5
  • define a method in the widget that the subclasses implement, e.g. public abstract class Widget { public void Display() }
    – Caleth
    Commented May 22, 2015 at 13:02
  • If I do that, that means the Display() method will generate the JavaScript. While this is doable, I'd rather not have Javascript hardcoded into the class. But that is definitely an option.
    – appsecguy
    Commented May 22, 2015 at 13:15
  • well you could expose is as an IWidgetDisplayRepresentation that your Javascript writer consumes
    – Caleth
    Commented May 22, 2015 at 13:18
  • You could construct a parallel hierarchy of javascript generating classes and then use a dictionary or other "linking" mechanism to first register and later select the correct javascript generating class for each widget class. ("Is there a way to loop through all the widgets, but determine what type of widget it is?" - TypeOf() method?) Commented May 22, 2015 at 17:49
  • See these related questions (and my answers) programmers.stackexchange.com/q/284314/41811 and programmers.stackexchange.com/q/280513/41811
    – Mike Nakis
    Commented May 22, 2015 at 20:46

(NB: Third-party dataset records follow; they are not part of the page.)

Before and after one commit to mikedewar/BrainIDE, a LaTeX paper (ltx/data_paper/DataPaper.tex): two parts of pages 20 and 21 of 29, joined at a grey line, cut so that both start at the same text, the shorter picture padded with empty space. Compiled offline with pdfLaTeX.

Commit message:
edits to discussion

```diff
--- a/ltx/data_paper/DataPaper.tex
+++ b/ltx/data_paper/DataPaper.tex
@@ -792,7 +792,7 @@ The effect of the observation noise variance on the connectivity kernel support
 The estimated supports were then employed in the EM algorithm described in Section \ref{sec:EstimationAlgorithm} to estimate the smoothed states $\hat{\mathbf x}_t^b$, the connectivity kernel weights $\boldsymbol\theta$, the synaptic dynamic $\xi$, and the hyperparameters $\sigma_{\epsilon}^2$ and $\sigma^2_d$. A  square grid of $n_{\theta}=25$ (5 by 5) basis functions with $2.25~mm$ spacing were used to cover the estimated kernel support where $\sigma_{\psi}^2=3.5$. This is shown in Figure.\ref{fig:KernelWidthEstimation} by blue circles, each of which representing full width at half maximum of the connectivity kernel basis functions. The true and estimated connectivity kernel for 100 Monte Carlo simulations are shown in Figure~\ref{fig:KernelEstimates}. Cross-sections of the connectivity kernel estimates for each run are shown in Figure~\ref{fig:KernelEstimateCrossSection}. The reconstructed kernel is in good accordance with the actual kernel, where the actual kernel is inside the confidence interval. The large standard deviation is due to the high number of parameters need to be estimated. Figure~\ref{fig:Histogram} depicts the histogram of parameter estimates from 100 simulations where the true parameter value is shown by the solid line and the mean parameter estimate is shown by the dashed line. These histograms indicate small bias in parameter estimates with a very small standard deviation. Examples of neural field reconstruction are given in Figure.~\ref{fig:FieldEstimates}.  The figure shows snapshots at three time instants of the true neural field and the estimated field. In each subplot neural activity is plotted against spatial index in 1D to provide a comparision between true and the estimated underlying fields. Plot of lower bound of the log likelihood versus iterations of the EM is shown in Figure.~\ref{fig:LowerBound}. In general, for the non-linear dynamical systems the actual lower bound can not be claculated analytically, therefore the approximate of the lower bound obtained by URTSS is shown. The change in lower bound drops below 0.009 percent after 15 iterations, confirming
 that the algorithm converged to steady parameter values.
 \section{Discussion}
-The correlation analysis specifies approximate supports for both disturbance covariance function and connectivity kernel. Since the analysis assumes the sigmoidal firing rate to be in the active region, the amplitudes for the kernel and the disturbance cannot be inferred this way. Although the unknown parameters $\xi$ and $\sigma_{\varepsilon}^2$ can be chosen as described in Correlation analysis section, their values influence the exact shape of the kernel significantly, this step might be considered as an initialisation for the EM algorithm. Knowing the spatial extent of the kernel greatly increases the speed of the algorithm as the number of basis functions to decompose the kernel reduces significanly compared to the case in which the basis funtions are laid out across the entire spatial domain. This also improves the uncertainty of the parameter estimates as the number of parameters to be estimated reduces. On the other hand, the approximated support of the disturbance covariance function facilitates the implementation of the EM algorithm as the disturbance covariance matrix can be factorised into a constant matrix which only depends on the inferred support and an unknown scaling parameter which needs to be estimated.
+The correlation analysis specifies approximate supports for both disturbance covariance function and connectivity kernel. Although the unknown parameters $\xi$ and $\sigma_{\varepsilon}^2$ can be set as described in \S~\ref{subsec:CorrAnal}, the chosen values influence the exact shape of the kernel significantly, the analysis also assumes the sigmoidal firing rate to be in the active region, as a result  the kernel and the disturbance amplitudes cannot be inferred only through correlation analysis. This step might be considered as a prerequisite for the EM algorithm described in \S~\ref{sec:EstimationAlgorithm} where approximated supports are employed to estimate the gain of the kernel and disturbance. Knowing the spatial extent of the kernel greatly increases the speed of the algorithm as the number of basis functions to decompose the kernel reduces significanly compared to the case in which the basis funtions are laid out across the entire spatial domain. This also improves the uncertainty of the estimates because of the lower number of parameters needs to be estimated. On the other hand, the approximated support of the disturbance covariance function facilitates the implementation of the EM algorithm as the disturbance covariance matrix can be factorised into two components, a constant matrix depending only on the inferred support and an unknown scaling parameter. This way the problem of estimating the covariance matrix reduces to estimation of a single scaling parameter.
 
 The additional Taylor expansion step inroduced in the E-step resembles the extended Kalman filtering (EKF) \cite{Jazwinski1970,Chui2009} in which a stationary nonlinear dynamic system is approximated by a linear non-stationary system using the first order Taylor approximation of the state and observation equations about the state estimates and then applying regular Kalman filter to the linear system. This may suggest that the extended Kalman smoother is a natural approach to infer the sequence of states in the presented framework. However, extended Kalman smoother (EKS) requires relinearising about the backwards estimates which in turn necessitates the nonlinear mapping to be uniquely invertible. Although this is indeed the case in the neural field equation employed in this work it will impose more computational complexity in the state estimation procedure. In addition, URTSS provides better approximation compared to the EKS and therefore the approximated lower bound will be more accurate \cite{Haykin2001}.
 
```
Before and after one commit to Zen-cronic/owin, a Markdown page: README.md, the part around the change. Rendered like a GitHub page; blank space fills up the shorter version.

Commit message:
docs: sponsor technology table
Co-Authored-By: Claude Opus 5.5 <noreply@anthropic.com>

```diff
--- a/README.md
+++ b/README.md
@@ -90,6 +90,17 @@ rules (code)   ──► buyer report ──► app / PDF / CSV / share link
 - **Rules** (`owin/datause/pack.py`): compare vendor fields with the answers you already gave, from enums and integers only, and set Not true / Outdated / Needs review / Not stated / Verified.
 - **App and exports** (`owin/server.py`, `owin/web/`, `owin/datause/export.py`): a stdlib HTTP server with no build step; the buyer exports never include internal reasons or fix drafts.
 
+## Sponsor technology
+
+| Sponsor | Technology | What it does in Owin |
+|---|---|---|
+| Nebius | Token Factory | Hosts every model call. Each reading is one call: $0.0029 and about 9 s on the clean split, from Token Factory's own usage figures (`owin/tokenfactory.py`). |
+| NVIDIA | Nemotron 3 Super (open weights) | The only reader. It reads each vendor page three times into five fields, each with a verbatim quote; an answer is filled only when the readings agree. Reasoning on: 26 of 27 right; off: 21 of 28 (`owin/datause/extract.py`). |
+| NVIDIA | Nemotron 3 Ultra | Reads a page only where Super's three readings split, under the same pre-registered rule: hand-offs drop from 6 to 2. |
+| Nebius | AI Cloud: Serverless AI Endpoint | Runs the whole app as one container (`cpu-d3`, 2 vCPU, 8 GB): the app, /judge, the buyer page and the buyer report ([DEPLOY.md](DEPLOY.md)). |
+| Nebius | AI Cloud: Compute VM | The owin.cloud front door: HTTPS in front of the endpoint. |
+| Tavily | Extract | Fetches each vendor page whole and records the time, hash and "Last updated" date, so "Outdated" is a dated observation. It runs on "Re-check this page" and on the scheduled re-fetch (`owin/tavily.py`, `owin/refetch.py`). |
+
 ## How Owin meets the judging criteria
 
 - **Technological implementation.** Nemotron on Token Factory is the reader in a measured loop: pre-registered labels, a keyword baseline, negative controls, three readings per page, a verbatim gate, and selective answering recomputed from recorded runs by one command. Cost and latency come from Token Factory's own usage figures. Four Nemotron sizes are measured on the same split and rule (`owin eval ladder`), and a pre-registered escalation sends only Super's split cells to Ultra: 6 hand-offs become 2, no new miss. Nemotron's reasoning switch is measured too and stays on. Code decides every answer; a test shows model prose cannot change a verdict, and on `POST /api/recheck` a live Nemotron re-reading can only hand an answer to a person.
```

2 Answers 2

5

If you want to separate the java script creation from your widgets you could also use the visitor pattern:

public interface IWidgetVisitor
{
    public void Visit(PieWidget widget);
    public void Visit(BarWidget widget);
    public void Visit(TextWidget widget);
    ...
}

public abstract class Widget
{
    public abstract void Accept(IWidgetVisitor visitor);
}

public class SomeWidget : Widget 
{
    public override void Accept(IWidgetVisitor visitor)
    {
        visitor.Visit(this);
    }
}

public class WidgetToJavaScriptConverter : IWidgetVisitor
{
    public void Visit(PieWidget widget)
    {
        // Do your conversion here
    }

    public void Visit(BarWidget widget)
    {
        // Do your conversion here
    }

    public void Visit(TextWidget widget)
    {
        // Do your conversion here
    }
    ...
} 
1
  • +1 for the overload approach, but your WidgetToJavaScriptConverter instance could be called from a simple loop without the added indirection of a visitor pattern. Commented May 22, 2015 at 17:54
0

Of course you can. You can use the is keyword to check if an item in the list is of a certain subtype. This is usually an anti-pattern.

Or you can implement a method in each subtype that returns an identifier that you will use to decide what to do with that item.

Or the method for each subtype can do whatever you deem desirable that will bring about the required functionality.

3
  • 1
    The anti-pattern begins long before any of the suggested methods. The real anti-pattern is that the base class cares which derived class it is.
    – Dunk
    Commented May 22, 2015 at 19:11
  • The real antipattern is that due to it being 'JavaScript' ,the OP doesn't want to embed the right stuff in the right derived class. If the derived class specifies how it should appear, then that code should be in there. My best suggestion is that you segment and compartmentalize the JavaScript, such that blocks of Javascript can be referred to by Commands. Then in each derived class, you can say "JAVA1HEAD; JAVABODY, JAVABLAHBLAH" in a derived class override. Commented May 22, 2015 at 23:46
  • Or ever better (more fundamentally screwed up) why don't you create a JavaScript function that takes as input the "this.ToString()" className of the Derived class, does a switch on it, and then generates the appropriate code. Commented May 22, 2015 at 23:59

Your Answer

By clicking “Post Your Answer”, you agree to our terms of service and acknowledge you have read our privacy policy.

Not the answer you're looking for? Browse other questions tagged or ask your own question.